* Your task:
Your task is to gather the lines below that hold the string "html".

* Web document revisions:
╔══
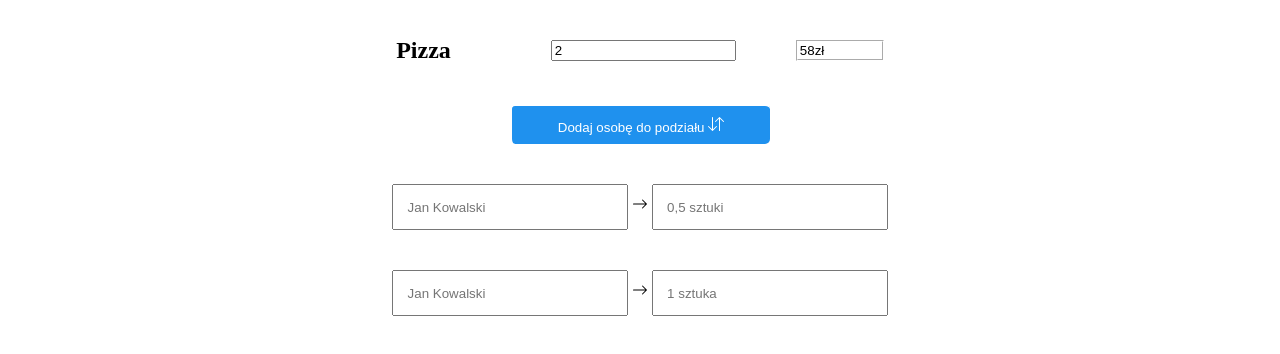
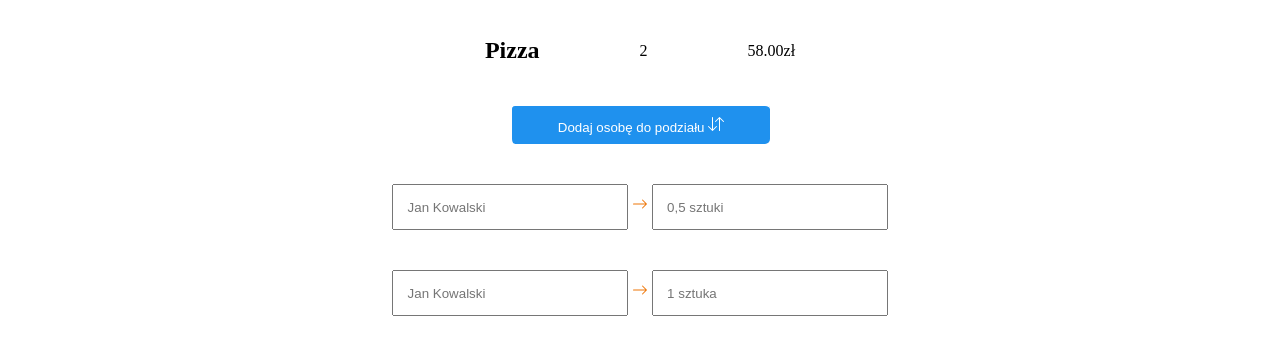
Before and after one commit to MatyldaB94/Expanso, a plain HTML site: page Add Split Recipe/index.html in a window 1280 px wide. Shown: the part 188-542 px from the top of the page. Drawn offline with Linux system fonts and the light colour scheme.

Commit message:
refactor: add new div in index.html

```diff
--- a/Add Split Recipe/index.html
+++ b/Add Split Recipe/index.html
@@ -44,15 +44,17 @@
             </div>
         </div>
     </header>
-    <div>
+    <div class="container">
         <div>
             <h1 class="title">Zarządanie pozycją w rachunku</h1>
         </div>
         <div class="pizza-order">
-            <label for="order" class="pizza"><strong>Pizza</strong></label>
-            <input type="text" class="number" name="number" id="pizzaAmountInput" value="2">
-            <input type="text" class="value-money" name="value-money" id="pizzaPriceInput" value="58zł">
+            <div class="pizza"><b>Pizza</b></div>
+            <div class="number-value">2</div>
+            <div class="order-value">58.00zł</div>
+
         </div>
+
     </div>
     <div id="more-people">
         <button type="button" class="add-people">Dodaj osobę do
@@ -65,7 +67,7 @@
     <div class="section-name">
         <input type="text" class="inputs" name="name" id="surname" placeholder="   Jan Kowalski">
         <svg xmlns="http://www.w3.org/2000/svg" width="16" height="16" fill="currentColor" class="bi bi-arrow-right"
-            viewBox="0 0 16 16">
+            viewBox="0 0 16 16" color="rgb(238, 119, 9)">
             <path fill-rule="evenodd"
                 d="M1 8a.5.5 0 0 1 .5-.5h11.793l-3.147-3.146a.5.5 0 0 1 .708-.708l4 4a.5.5 0 0 1 0 .708l-4 4a.5.5 0 0 1-.708-.708L13.293 8.5H1.5A.5.5 0 0 1 1 8z" />
         </svg>
@@ -74,13 +76,15 @@
     <div class="section-name">
         <input type="text" class="inputs" name="name" id="surname" placeholder="   Jan Kowalski">
         <svg xmlns="http://www.w3.org/2000/svg" width="16" height="16" fill="currentColor" class="bi bi-arrow-right"
-            viewBox="0 0 16 16">
+            viewBox="0 0 16 16" color="rgb(238, 119, 9)">
             <path fill-rule="evenodd"
                 d="M1 8a.5.5 0 0 1 .5-.5h11.793l-3.147-3.146a.5.5 0 0 1 .708-.708l4 4a.5.5 0 0 1 0 .708l-4 4a.5.5 0 0 1-.708-.708L13.293 8.5H1.5A.5.5 0 0 1 1 8z" />
         </svg>
         <input type="text" class="inputs" name="name" id="" placeholder="   1 sztuka">
     </div>
     </div>
+
+
 </body>
 
 </html>
```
╚══
* Output below:
Before and after one commit to MatyldaB94/Expanso, a plain HTML site: page Add Split Recipe/index.html in a window 1280 px wide. Shown: the part 188-542 px from the top of the page. Drawn offline with Linux system fonts and the light colour scheme.
refactor: add new div in index.html
--- a/Add Split Recipe/index.html
+++ b/Add Split Recipe/index.html
 </html>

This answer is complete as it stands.